__PROBLEM TO SOLVE__: Find and copy each line of the listing below that has the word "Before" in it.

__MATERIAL PROVIDED__:
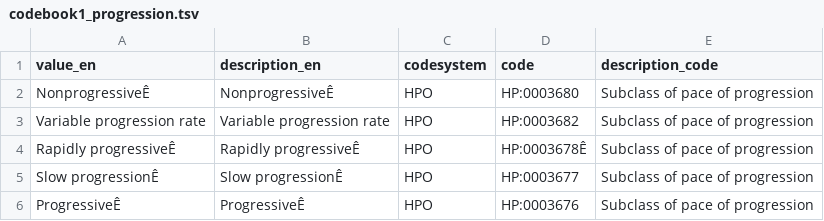
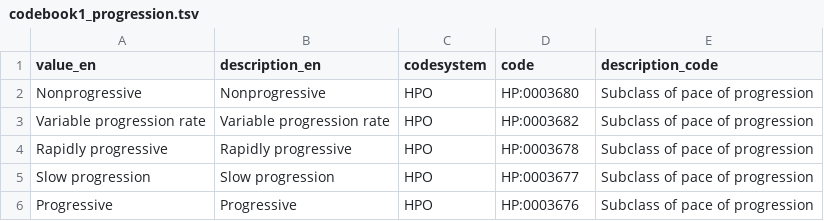
Before and after one commit to molgenis/RD-Registry, a TSV file: Use_case/genturis/data/codebook1/codebook1_progression.tsv, drawn as a sheet; the diff names each change by its address in the sheet, - before the commit and + after, or states it on an @@ line.

```diff
--- a/Use_case/genturis/data/codebook1/codebook1_progression.tsv
+++ b/Use_case/genturis/data/codebook1/codebook1_progression.tsv
-A2 (value_en): NonprogressiveÊ
+A2 (value_en): Nonprogressive
-B2 (description_en): NonprogressiveÊ
+B2 (description_en): Nonprogressive
-A4 (value_en): Rapidly progressiveÊ
+A4 (value_en): Rapidly progressive
-B4 (description_en): Rapidly progressiveÊ
+B4 (description_en): Rapidly progressive
-D4 (code): HP:0003678Ê
+D4 (code): HP:0003678
-A5 (value_en): Slow progressionÊ
+A5 (value_en): Slow progression
-B5 (description_en): Slow progressionÊ
+B5 (description_en): Slow progression
-A6 (value_en): ProgressiveÊ
+A6 (value_en): Progressive
-B6 (description_en): ProgressiveÊ
+B6 (description_en): Progressive
```
Also changed, not shown: Use_case/genturis/data/codebook1/codebook1_laterality.tsv, Use_case/genturis/data/codebook1/codebook1_modeDiagnosis.tsv, 5 other files.
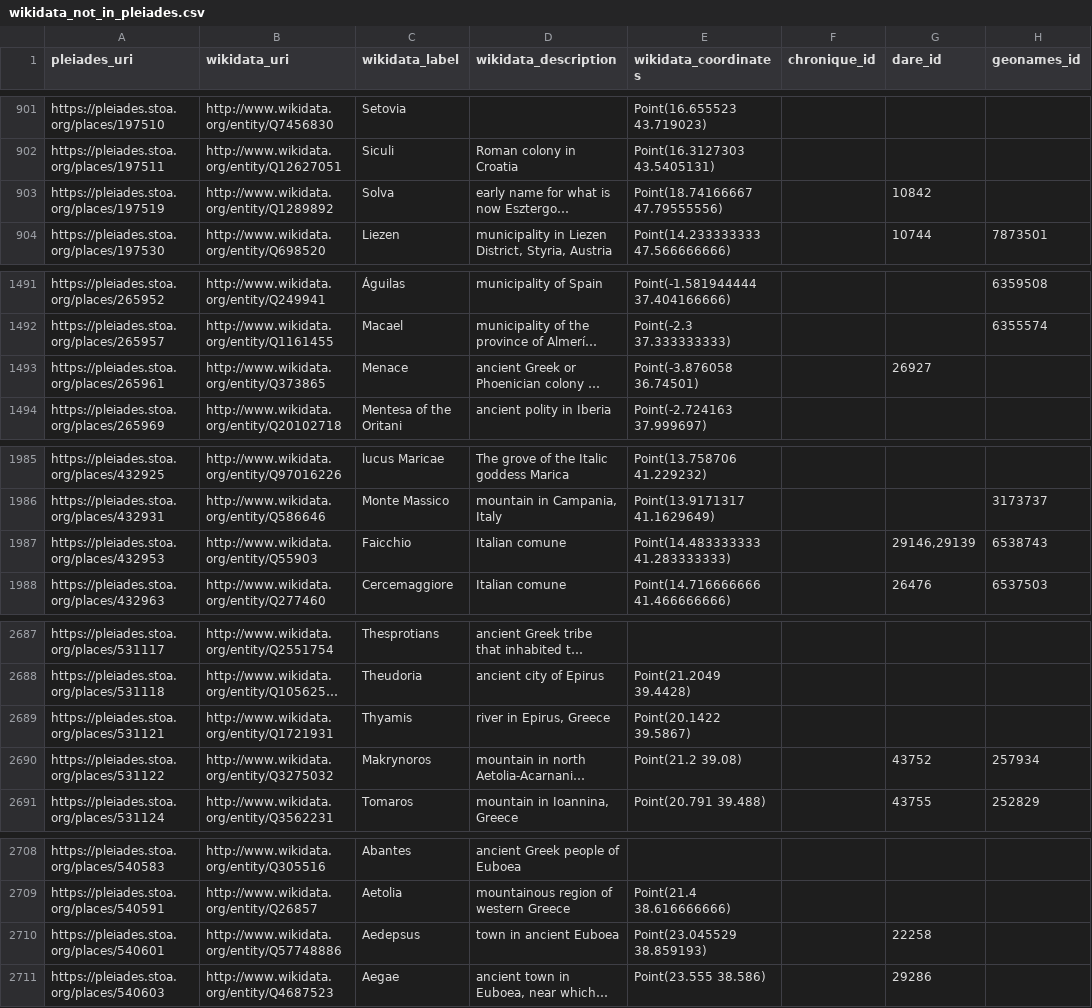
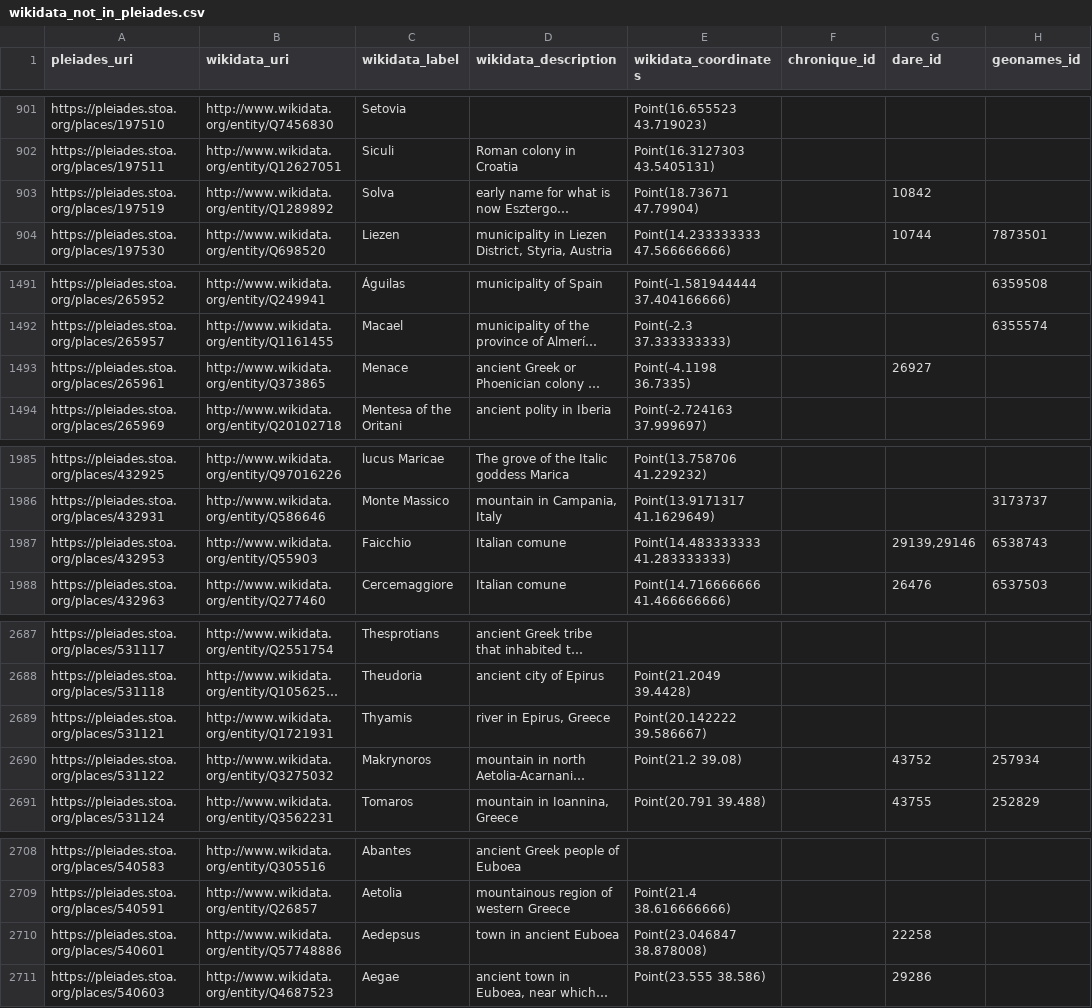
Before and after one commit to isawnyu/pleiades_wikidata, a CSV file: data/wikidata_not_in_pleiades.csv, drawn as a sheet; only a part is shown, gaps mark what is left out; long unchanged cells end in …; the diff covers the shown part only; the diff names each change by its address in the sheet, - before the commit and + after, or states it on an @@ line.

Commit message:
updated pleiades wikidata: 14,724 Wikidata entities include a Pleiades ID property and 8,953 Pleiades entities include a Wikidata ID property. Of these, 8,925 are mutual (bidirectional). There are: 4,467 Pleiades resources to which Wikidata links can be added after they are checked; 28 Wikidata items to which Pleiades IDs can be added after they are checked; 75 Wikidata items that each link to more than one Pleiades ID (violates the Wikidata 'single-value constraint'); and 1,161 Pleiades resources to each of which more than one Wikidata Item link (violates the Wikidata 'distinct-values constraint').

```diff
--- a/data/wikidata_not_in_pleiades.csv
+++ b/data/wikidata_not_in_pleiades.csv
-E903 (wikidata_coordinates): Point(18.74166667 47.79555556)
+E903 (wikidata_coordinates): Point(18.73671 47.79904)
-E1493 (wikidata_coordinates): Point(-3.876058 36.74501)
+E1493 (wikidata_coordinates): Point(-4.1198 36.7335)
-G1987 (dare_id): 29146,29139
+G1987 (dare_id): 29139,29146
-E2689 (wikidata_coordinates): Point(20.1422 39.5867)
+E2689 (wikidata_coordinates): Point(20.142222 39.586667)
-E2710 (wikidata_coordinates): Point(23.045529 38.859193)
+E2710 (wikidata_coordinates): Point(23.046847 38.878008)
```
Also changed, not shown: 2 edited cells elsewhere in this file, 2 other files.
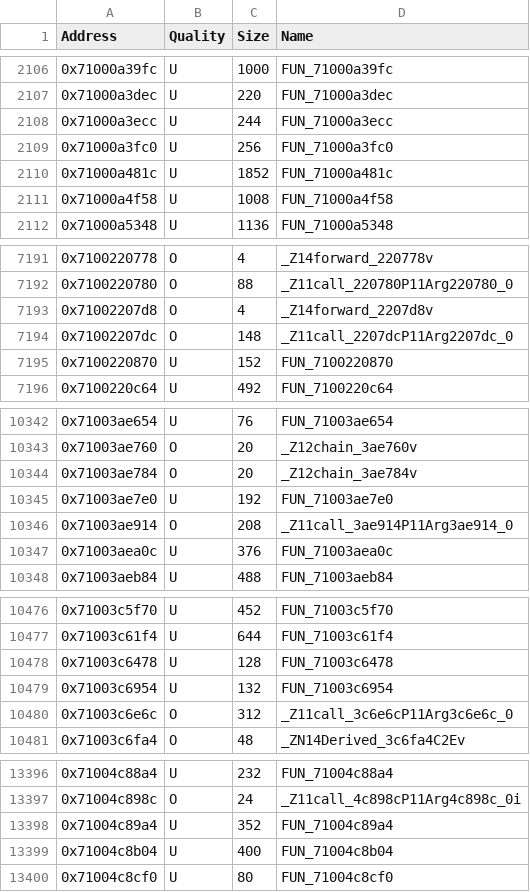
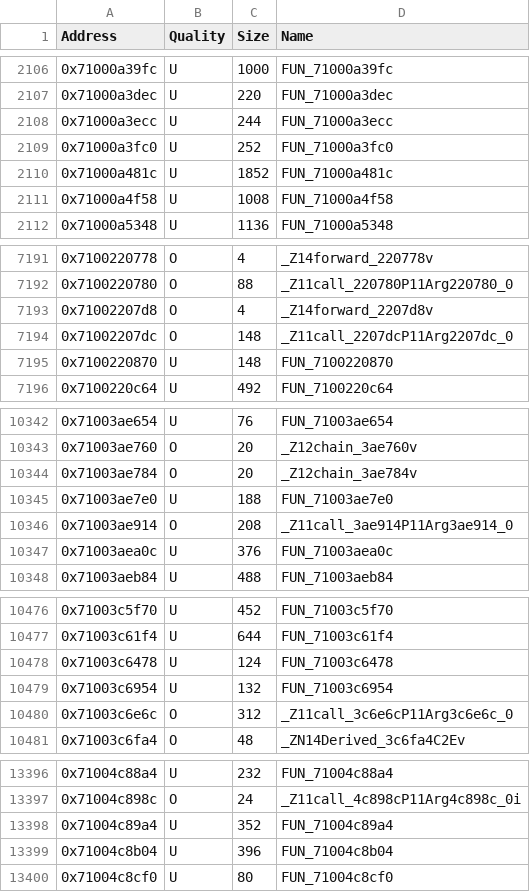
Before and after one commit to MusohSlop/HWDE-decomp, a CSV file: data/functions.csv, drawn as a sheet; only a part is shown, gaps mark what is left out.

```diff
--- a/data/functions.csv
+++ b/data/functions.csv
@@ -2108,3 +2108,3 @@ Address,Quality,Size,Name
 0x71000a3ecc,U,244,FUN_71000a3ecc
-0x71000a3fc0,U,256,FUN_71000a3fc0
+0x71000a3fc0,U,252,FUN_71000a3fc0
 0x71000a481c,U,1852,FUN_71000a481c
@@ -7194,3 +7194,3 @@ Address,Quality,Size,Name
 0x71002207dc,O,148,_Z11call_2207dcP11Arg2207dc_0
-0x7100220870,U,152,FUN_7100220870
+0x7100220870,U,148,FUN_7100220870
 0x7100220c64,U,492,FUN_7100220c64
@@ -10344,3 +10344,3 @@ Address,Quality,Size,Name
 0x71003ae784,O,20,_Z12chain_3ae784v
-0x71003ae7e0,U,192,FUN_71003ae7e0
+0x71003ae7e0,U,188,FUN_71003ae7e0
 0x71003ae914,O,208,_Z11call_3ae914P11Arg3ae914_0
@@ -10477,3 +10477,3 @@ Address,Quality,Size,Name
 0x71003c61f4,U,644,FUN_71003c61f4
-0x71003c6478,U,128,FUN_71003c6478
+0x71003c6478,U,124,FUN_71003c6478
 0x71003c6954,U,132,FUN_71003c6954
@@ -13398,3 +13398,3 @@ Address,Quality,Size,Name
 0x71004c89a4,U,352,FUN_71004c89a4
-0x71004c8b04,U,400,FUN_71004c8b04
+0x71004c8b04,U,396,FUN_71004c8b04
 0x71004c8cf0,U,80,FUN_71004c8cf0
```
Also changed, not shown: 3 other files.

__PROBLEM SOLUTION__:
Before and after one commit to molgenis/RD-Registry, a TSV file: Use_case/genturis/data/codebook1/codebook1_progression.tsv, drawn as a sheet; the diff names each change by its address in the sheet, - before the commit and + after, or states it on an @@ line.
Before and after one commit to isawnyu/pleiades_wikidata, a CSV file: data/wikidata_not_in_pleiades.csv, drawn as a sheet; only a part is shown, gaps mark what is left out; long unchanged cells end in …; the diff covers the shown part only; the diff names each change by its address in the sheet, - before the commit and + after, or states it on an @@ line.
Before and after one commit to MusohSlop/HWDE-decomp, a CSV file: data/functions.csv, drawn as a sheet; only a part is shown, gaps mark what is left out.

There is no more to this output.